After years of futility, NASA turns to private sector for spacesuit help


NASA Administrator Jim Bridenstine high-fives Kristine Davis, a spacesuit engineer at NASA’s Johnson Space Center, wearing a ground prototype of NASA’s new Exploration Extravehicular Mobility Unit (xEMU) in 2019.
Enlarge / NASA Administrator Jim Bridenstine high-fives Kristine Davis, a spacesuit engineer at NASA’s Johnson Space Center, wearing a ground prototype of NASA’s new Exploration Extravehicular Mobility Unit (xEMU) in 2019.

NASA

This week NASA’s Johnson Space Center issued a call to industry for new spacesuits. The space agency’s existing suits are decades old, and new ones are needed both for the International Space Station as well as Artemis missions to the lunar surface later this decade.

“Our undertakings in low-Earth orbit, at the Moon and beyond have evolved and are calling for innovative technology,” said NASA Deputy Administrator Pam Melroy. “The next astronauts on the Moon—including the first woman—will be kept safe in revolutionary spacesuits that fit better and enable greater human exploration than ever before.”

The announcement did not garner a whole lot of attention, but it is significant for two reasons. First of all, with this “request for proposals,” NASA may finally solve the problem of finding its next-generation spacesuits, which has vexed the agency for the last 14 years and cost hundreds of millions of dollars. Additionally, with this new approach to buying spacesuits, NASA is further signaling its intent in a more commercial procurement process. It will be essentially renting the suits from industry, not building them in-house at a far greater expense.

A brief history of futility

In August NASA Inspector General Paul Martin published an exhaustive review of NASA ‘s efforts to develop a replacement for its Extravehicular Mobility Units, or EMUs. This is both the spacesuit and hardware that connects the suit to a spacecraft. The EMUs currently being used on orbit were designed 45 years ago for the space shuttle program, and they are in a constant state of repair.

NASA has undertaken several different programs over the previous 14 years, generally led by a NASA field center, to develop a new generation of spacesuits. NASA has spent a total of $420 million during that time on various spacesuit efforts, but this has yielded limited results. After all of this work, any new spacesuits will not be ready for a Moon landing in 2024.

“A flight-ready suit remains years away from completion,” Martin wrote in his August report. “NASA officials expect to spend over $1 billion on design, testing, qualification, and development efforts before two flight-ready suits are available for use.”

Until earlier this year, NASA’s existing plan was to build six “xEMU” suits with contractor and vendor support and then issue a contract for the production of additional suits. (These were the “Artemis suits” that appeared at a gaudy NASA headquarters event in 2019, which, in hindsight, was more style than substance.) But all of that changed in April, when NASA announced that it was considering simply buying spacesuits from private industry.

A more commercial approach

Following the April statement, NASA issued a draft request for proposals in July, which offered a stronger signal that it may no longer build its own spacesuits.

In an interview with Ars after this draft request came out, one of the prospective bidders said it was clear that NASA was seeking to purchase suits rather than make them. “Like we have seen with spacecraft and rockets, I think where we’re going is a more commercial approach to spacesuits,” said Patty Stoll, president of space systems at ILC Dover. “There will be one turnkey solution from industry.”

And now, with the new industry request, NASA has done that.
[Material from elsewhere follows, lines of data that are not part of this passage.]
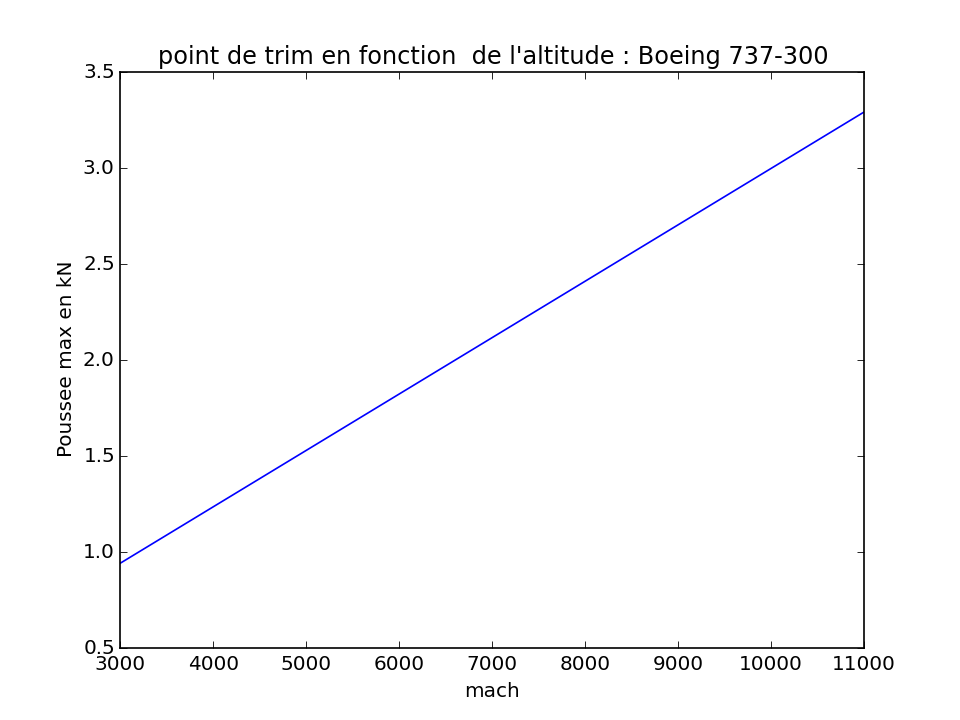
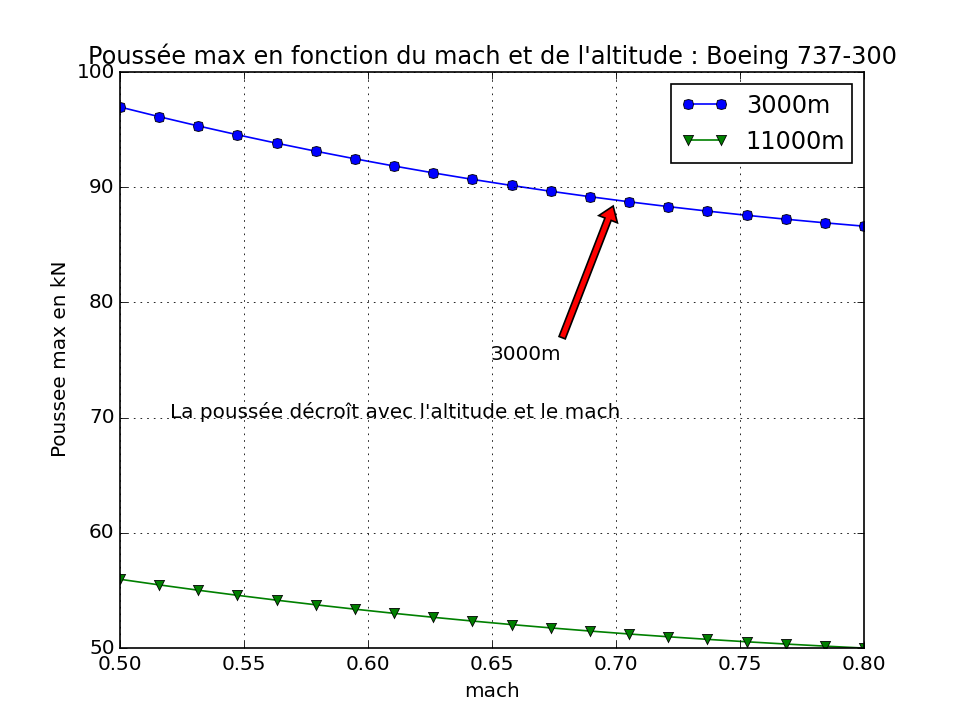
4.2.2

diff --git a/dynamic.py b/dynamic.py
@@ -10,7 +10,7 @@ import utils as ut
 
 ''' naming of state and input components '''
 # s_xxx indice des paramètres d'état =state dans le vecteur d'état X
-s_y, s_h, s_va, s_a, s_th, s_q, s_size = list(range(0, 7)) # ajout list() pour compatibilité avec python3
+s_y, s_h, s_va, s_a, s_th, s_q, s_size = list(range(0, 7))  # ajout list() pour compatibilité avec python3
 
 # en python 2 range est une liste et renvoie une liste, en python3 range est une class
 i_dm, i_dth, i_wy, i_wz, i_size = list(range(0, 5))
@@ -34,6 +34,22 @@ def propulsion_model(X, U, P):
     return P.F0 * math.pow(rho / rho0, 0.6) * (0.568 + 0.25 * math.pow(1.2 - mach, 3)) * U[i_dth]
 
 
+def trainee(h, mac, CDe, P):
+    p, rho, T = ut.isa(h)
+    va = va_of_mach(mac, h)
+    return 0.5 * rho * math.pow(va, 2) * P.S * CDe
+
+
+def coef_pousseel(X, U, P):
+    '''
+    :return: retourne coef tel que F = coef * deltath
+    '''
+    p, rho, T = ut.isa(X[s_h])
+    rho0 = 1.225
+    mach = get_mach(X[s_va], T)
+    return P.F0 * math.pow(rho / rho0, 0.6) * (0.568 + 0.25 * math.pow(1.2 - mach, 3))
+
+
 def propulsion_model_mach(X, U, P, mach):
     '''
     même fonction propulsion_model mais avec mach connu qui n'a donc pas à être calculé
@@ -48,6 +64,7 @@ def propulsion_model_mach(X, U, P, mach):
     return P.F0 * math.pow(rho / rho0, 0.6) * (0.568 + 0.25 * math.pow(1.2 - mach, 3)) * U[i_dth]
 
 
+# h non utilisé
 # def get_aero_ceofs(h, va, alpha, q, dphr, P):
 #     St_over_S = P.St/P.S
 #     CL0 = (St_over_S*0.25*P.CLat - P.CLa)*P.a0
@@ -70,6 +87,7 @@ def get_aero_ceofs(va, alpha, q, dphr, P):
     Cm = P.Cm0 - P.ms * P.CLa * (alpha - P.a0) + P.Cmq * P.lt / va * q + P.Cmd * dphr
     return CL, CD, Cm
 
+
 def get_aero_ceofs_ms(va, alpha, q, dphr, P, mms):
     St_over_S = P.St / P.S
     CL0 = (St_over_S * 0.25 * P.CLat - P.CLa) * P.a0
@@ -80,6 +98,7 @@ def get_aero_ceofs_ms(va, alpha, q, dphr, P, mms):
     CD = P.CD0 + P.ki * CL ** 2
     Cm = P.Cm0 - mms * P.CLa * (alpha - P.a0) + P.Cmq * P.lt / va * q + P.Cmd * dphr
     return CL, CD, Cm
+
 
 def get_aero_forces_and_moments(X, U, P):
     p, rho, T = ut.isa(X[s_h])

diff --git a/seance1.py b/seance1.py
@@ -20,7 +20,7 @@ P = dynamic.Param_737_300()
 def poussee():
     abs_mach = np.linspace(0.5, 0.8, 20)  # mach en abscissse : vecteur avec 20 points
     U = [0., 1.]  # [ delta_phr delta_thrust ]  poussé max donc thrust=1
-    h_list = [3000., 10000.]
+    h_list = [3000., 11000.]
     plt.title("Poussée max en fonction du mach et de l'altitude : " + P.name)
     plt.axis([0.5, 0.8, 50, 100])
     #####################################################################################
@@ -158,8 +158,8 @@ def dphre_of_alpha():
     plt.legend(loc=3)
     plt.axhline()
     plt.axvline()
-    plt.xlabel(r'Incidence $\alpha$')
-    plt.ylabel('$\delta$PHRe ')
+    plt.xlabel(r'Incidence $\alpha$(°)')
+    plt.ylabel('$\delta$ PHRe (rad) ')
     plt.savefig('sceance1/dphre_of_alpha.png', dpi=120)  # sauvegarde du graphe au format png dans le dossier images
     plt.show()
 
@@ -171,7 +171,7 @@ def dphre_of_alpha():
 # CL lorsque δPHR = δPHRe . Tracer CLe pour deux valeurs de la marge statique : ms = 0.2
 # et ms = 1. Conclusions ?
 
-def portance_equilibre():
+def portance_equilibre_of_alphae():
     ms_list = [0.2, 1]
     a_deg = [-10, 20]
     a_rad = np.array(a_deg) * np.pi / 180.
@@ -201,7 +201,7 @@ def portance_equilibre():
     plt.show()
 
 
-portance_equilibre()
+# portance_equilibre_of_alphae()
 
 # 3.2.6
 # Tracer la polaire équilibrée pour les deux valeurs précédentes de la marge statique. La
@@ -212,6 +212,8 @@ portance_equilibre()
 
 def fmax(P):
     return np.power(4 * P.ki *P.CD0, -0.5)
+
+print("fmax = ",fmax(P))
 
 def polaire_equilibre():
     ms_list = [0.2, 1]
@@ -249,4 +251,4 @@ def polaire_equilibre():
     plt.show()
 
 
-#polaire_equilibre()
+# polaire_equilibre()

diff --git a/seance2.py b/seance2.py
@@ -166,7 +166,27 @@ print("CL16 = ", CL16)
 
 
 # 4.2.2.4 Conclure quant à la technique de réglage de la vitesse de l’avion.
+
+# >>>> pour augmenter la vitesse, il faut diminuer CL donc alphae donc augmenter algébriquement
+# l'angle du PHR pour augmenter la portance ou diminuer la déportance.
+
 # 4.2.2.5 - Utiliser la valeur de CL obtenue ainsi que les graphiques tracés lors de la première séance
 # pour déterminer (approximativement) les valeurs de trim αe et δPHRe .
+
+print("La valeur de alphae obtenue via le graphique de la séance 1 CLe=f(alphae) est ", ut.rad_of_deg(6.7))
+print("La valeur de dphre obtenue via le graphique dphre = f(alphae) de la séance 1 en utilisant la valeur de alphae précédente est -0.21rad")
+
 # 4.2.2.6 - Comment obtenir la valeur de trim de la manette des gaz δth à partir de la polaire équilibrée ?
-#
+# connaissant CLe = 0.57 la polaire équilibrée donne CDe = 0.04  ; on utilise F = D poussee = trainee pour calculé deltath
+
+# calcul du coef de poussée tel que F = coef * deltath
+coef = dy.coef_pousseel(X,U,P)
+
+#calcul de la trainée
+CDe = 0.04
+D = dy.trainee(h,mac, CDe,P)
+
+# deltath
+deltath_polaire = D/coef
+
+print("deltath obtenu via la polaire équilibrée = ", deltath_polaire )
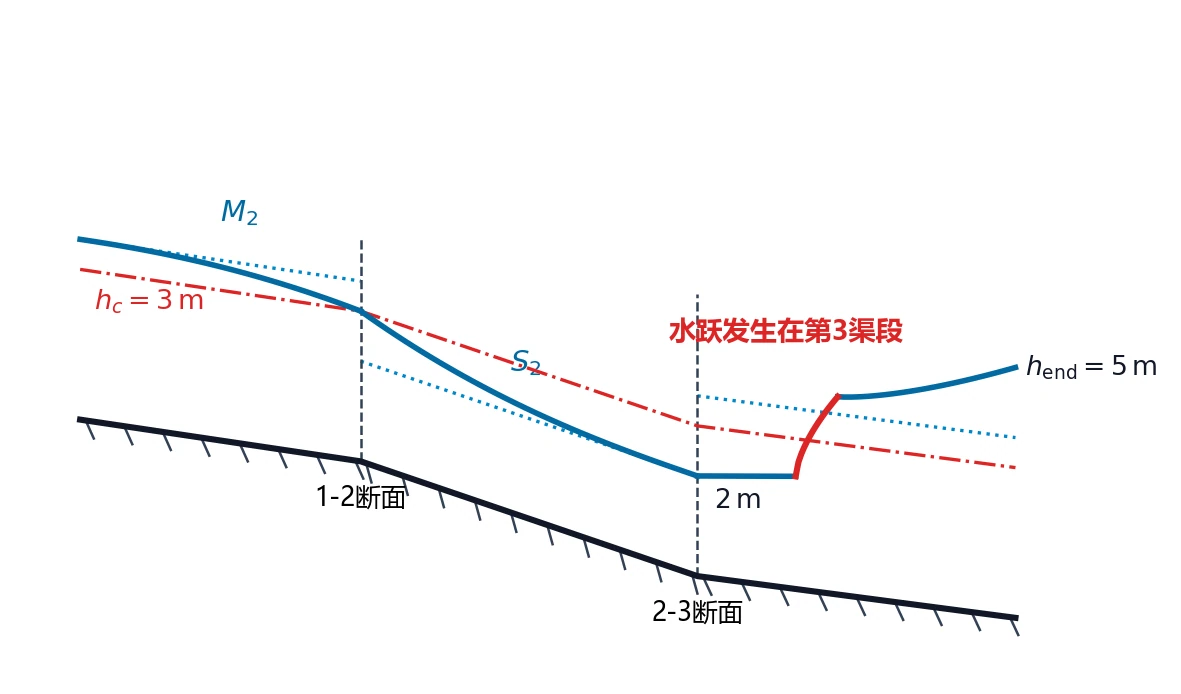
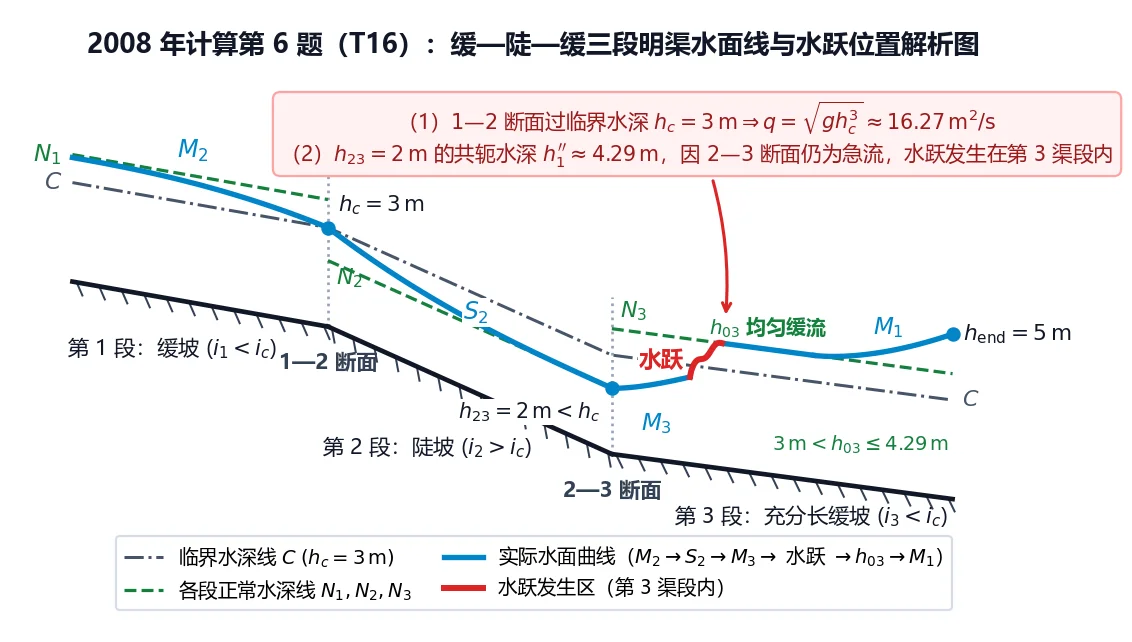
style(hhu-814): 重绘 2008-16 与 2018-25 三段明渠水跃解析示意图

diff --git a/web/public/sw.js b/web/public/sw.js
@@ -1,4 +1,4 @@
-const CACHE_NAME = 'jingyan-multi-v34';
+const CACHE_NAME = 'jingyan-multi-v35';
 const PRECACHE_URLS = [
   './',
   './index.html',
Bidders can use the technology NASA developed for xEMU in its proposals, or they can use their own designs, the document states. The suits must be able to meet a variety of requirements, including up to six spacewalks on the lunar surface during initial Artemis Moon missions. They must also be made of materials such that less than 100 grams of lunar regolith is brought back into the “cabin environment” after each spacewalk on the Moon. NASA plans to award a contract by next April.

This represents a fairly bold bet on industry. Previously, NASA has used fixed-price contracting to purchase cargo and crew services to the International Space Station. It also intends to buy lunar landing services in a similar manner and now seeks to extend this more purely commercial approach to spacesuits as well.

The agency really seems to be leaning into this approach. “NASA’s investment in commercial spacesuits is another way that we are fostering a new lunar economy with private partners,” Melroy said. “Similar to our partnerships in low-Earth orbit, this endeavor will create jobs and help fuel an active economy at the Moon.”



Source link

We will be happy to hear your thoughts

Leave a reply

EW STORE
Logo
Enable registration in settings - general
Compare items
  • Total (0)
Compare
0